§ Problem requirements
Return each line of the records with nothing changed, pictures excepted.

───── Entries shown ─────

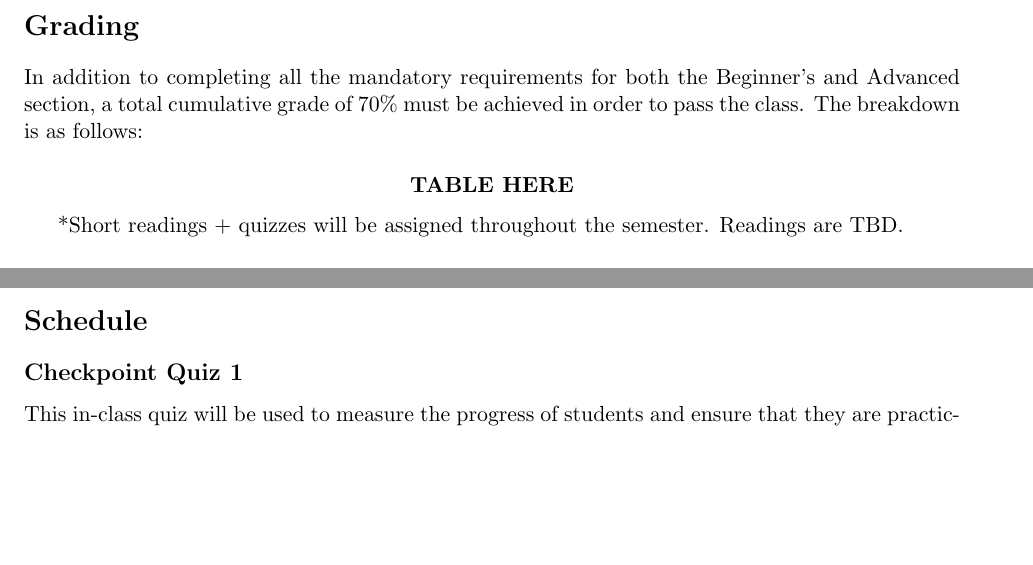
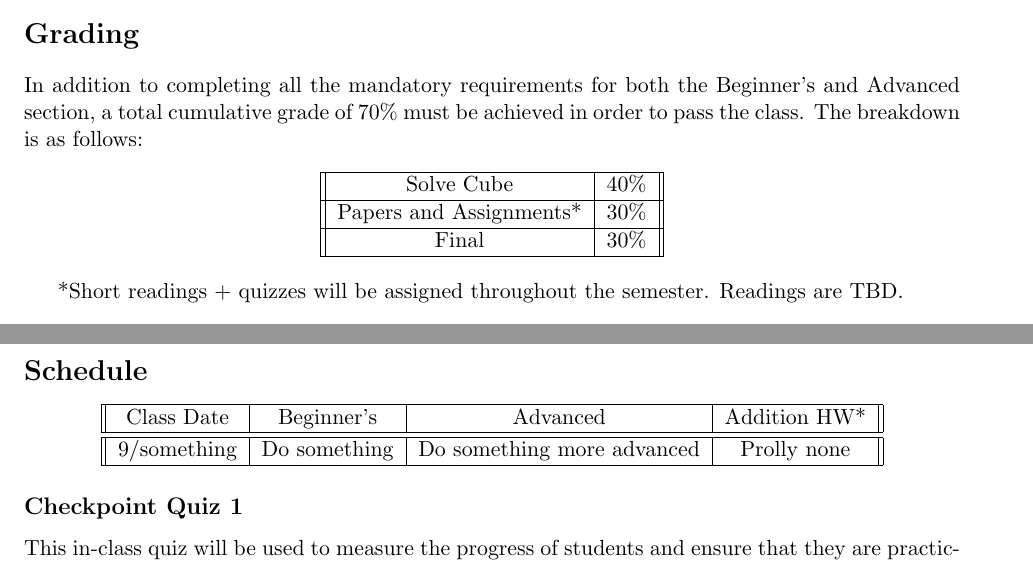
Before and after one commit to cubeclubatberkeley/decal_syllabus, a LaTeX document (syllabus.tex): two parts of pages 3 and 4 of 4 before the commit and two parts of pages 3 and 5 of 5 after it, joined at a grey line, cut so that both start at the same text, the shorter picture padded with empty space. Compiled offline with pdfLaTeX.

Commit message:
commit before merge

```diff
--- a/syllabus.tex
+++ b/syllabus.tex
@@ -1,7 +1,7 @@
 % Search for all the places that say "PUT SOMETHING HERE".
 
 \documentclass[11pt]{article}
-\usepackage{cube,amsmath,textcomp,amssymb,geometry,graphicx,enumerate}
+\usepackage{cube,amsmath,textcomp,amssymb,geometry,graphicx,enumerate,tabu}
 
 \def\Session{Fall 2018}
 
@@ -79,7 +79,17 @@ Note: You must complete all of these requirements to pass this class. Failure to
 \section*{Grading}
 In addition to completing all the mandatory requirements for both the Beginner’s and Advanced section, a total cumulative grade of 70\% must be achieved in order to pass the class.  The breakdown is as follows:
 
-$$\textbf{TABLE HERE}$$
+\begin{center}
+	\begin{tabular}{|| c | c ||}
+	\hline
+	Solve Cube & 40\% \\
+	\hline
+	Papers and Assignments* & 30\% \\
+	\hline
+	Final & 30\% \\
+	\hline
+	\end{tabular}
+\end{center}
 
 *Short readings + quizzes will be assigned throughout the semester. Readings are TBD.
 
@@ -114,6 +125,14 @@ See the DeCal website for further details.
 
 \section*{Schedule}
-
+\begin{center}
+	\begin{tabu} to .8\textwidth {|| c | c | c | c ||}
+	\hline
+	Class Date & Beginner's & Advanced & Addition HW* \\
+	\hline \hline
+	9/something & Do something & Do something more advanced & Prolly none \\
+	\hline
+	\end{tabu}
+\end{center}
 
 \subsection*{Checkpoint Quiz 1}
 This in-class quiz will be used to measure the progress of students and ensure that they are practicing outside of class time. Students are expected to be able to solve the cube start to finish without aid from their instructors. However, using a sheet of algorithms is permitted. For advanced students, they must be able to solve the entire cube using the F2L technique taught and not the Beginner’s method
```
Also changed, not shown: syllabus.pdf, syllabus.tex (1 more changed lines).
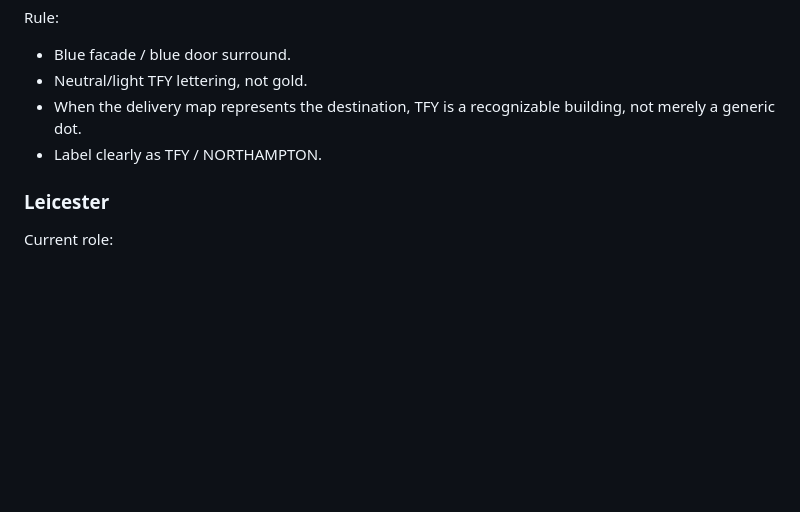
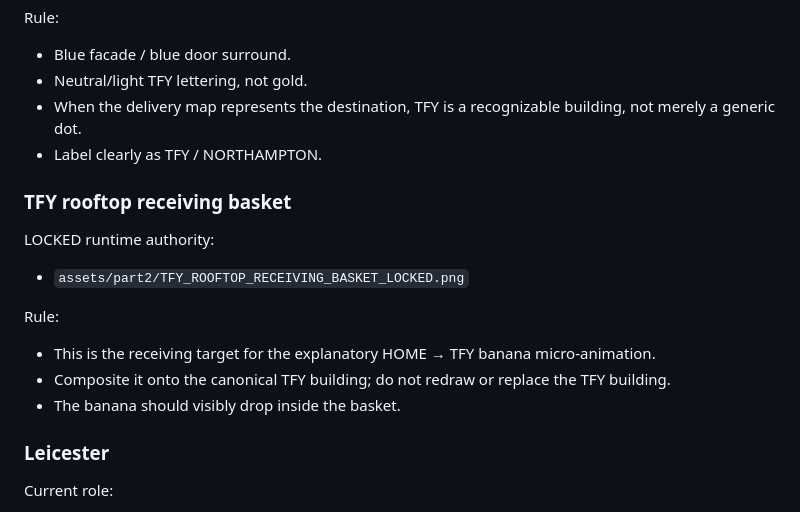
Before and after one commit to RespectTheJuice/banana-exe-playable, a Markdown page: production/CANON_REGISTRY.md, the part around one of its changes. Drawn GitHub-style; blank space fills up the shorter version.

```diff
--- a/production/CANON_REGISTRY.md
+++ b/production/CANON_REGISTRY.md
@@ -76,6 +76,16 @@ Rule:
 - When the delivery map represents the destination, TFY is a recognizable building, not merely a generic dot.
 - Label clearly as TFY / NORTHAMPTON.
 
+### TFY rooftop receiving basket
+
+LOCKED runtime authority:
+- `assets/part2/TFY_ROOFTOP_RECEIVING_BASKET_LOCKED.png`
+
+Rule:
+- This is the receiving target for the explanatory HOME → TFY banana micro-animation.
+- Composite it onto the canonical TFY building; do not redraw or replace the TFY building.
+- The banana should visibly drop inside the basket.
+
 ### Leicester
 
 Current role:
```
Also changed, not shown: other parts of production/CANON_REGISTRY.md (+42 -0 lines).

─────

§ Output of the exercise
Before and after one commit to cubeclubatberkeley/decal_syllabus, a LaTeX document (syllabus.tex): two parts of pages 3 and 4 of 4 before the commit and two parts of pages 3 and 5 of 5 after it, joined at a grey line, cut so that both start at the same text, the shorter picture padded with empty space. Compiled offline with pdfLaTeX.

Commit message:
commit before merge

```diff
--- a/syllabus.tex
+++ b/syllabus.tex
@@ -1,7 +1,7 @@
 % Search for all the places that say "PUT SOMETHING HERE".
 
 \documentclass[11pt]{article}
-\usepackage{cube,amsmath,textcomp,amssymb,geometry,graphicx,enumerate}
+\usepackage{cube,amsmath,textcomp,amssymb,geometry,graphicx,enumerate,tabu}
 
 \def\Session{Fall 2018}
 
@@ -79,7 +79,17 @@ Note: You must complete all of these requirements to pass this class. Failure to
 \section*{Grading}
 In addition to completing all the mandatory requirements for both the Beginner’s and Advanced section, a total cumulative grade of 70\% must be achieved in order to pass the class.  The breakdown is as follows:
 
-$$\textbf{TABLE HERE}$$
+\begin{center}
+	\begin{tabular}{|| c | c ||}
+	\hline
+	Solve Cube & 40\% \\
+	\hline
+	Papers and Assignments* & 30\% \\
+	\hline
+	Final & 30\% \\
+	\hline
+	\end{tabular}
+\end{center}
 
 *Short readings + quizzes will be assigned throughout the semester. Readings are TBD.
 
@@ -114,6 +125,14 @@ See the DeCal website for further details.
 
 \section*{Schedule}
-
+\begin{center}
+	\begin{tabu} to .8\textwidth {|| c | c | c | c ||}
+	\hline
+	Class Date & Beginner's & Advanced & Addition HW* \\
+	\hline \hline
+	9/something & Do something & Do something more advanced & Prolly none \\
+	\hline
+	\end{tabu}
+\end{center}
 
 \subsection*{Checkpoint Quiz 1}
 This in-class quiz will be used to measure the progress of students and ensure that they are practicing outside of class time. Students are expected to be able to solve the cube start to finish without aid from their instructors. However, using a sheet of algorithms is permitted. For advanced students, they must be able to solve the entire cube using the F2L technique taught and not the Beginner’s method
```
Also changed, not shown: syllabus.pdf, syllabus.tex (1 more changed lines).
Before and after one commit to RespectTheJuice/banana-exe-playable, a Markdown page: production/CANON_REGISTRY.md, the part around one of its changes. Drawn GitHub-style; blank space fills up the shorter version.

```diff
--- a/production/CANON_REGISTRY.md
+++ b/production/CANON_REGISTRY.md
@@ -76,6 +76,16 @@ Rule:
 - When the delivery map represents the destination, TFY is a recognizable building, not merely a generic dot.
 - Label clearly as TFY / NORTHAMPTON.
 
+### TFY rooftop receiving basket
+
+LOCKED runtime authority:
+- `assets/part2/TFY_ROOFTOP_RECEIVING_BASKET_LOCKED.png`
+
+Rule:
+- This is the receiving target for the explanatory HOME → TFY banana micro-animation.
+- Composite it onto the canonical TFY building; do not redraw or replace the TFY building.
+- The banana should visibly drop inside the basket.
+
 ### Leicester
 
 Current role:
```
Also changed, not shown: other parts of production/CANON_REGISTRY.md (+42 -0 lines).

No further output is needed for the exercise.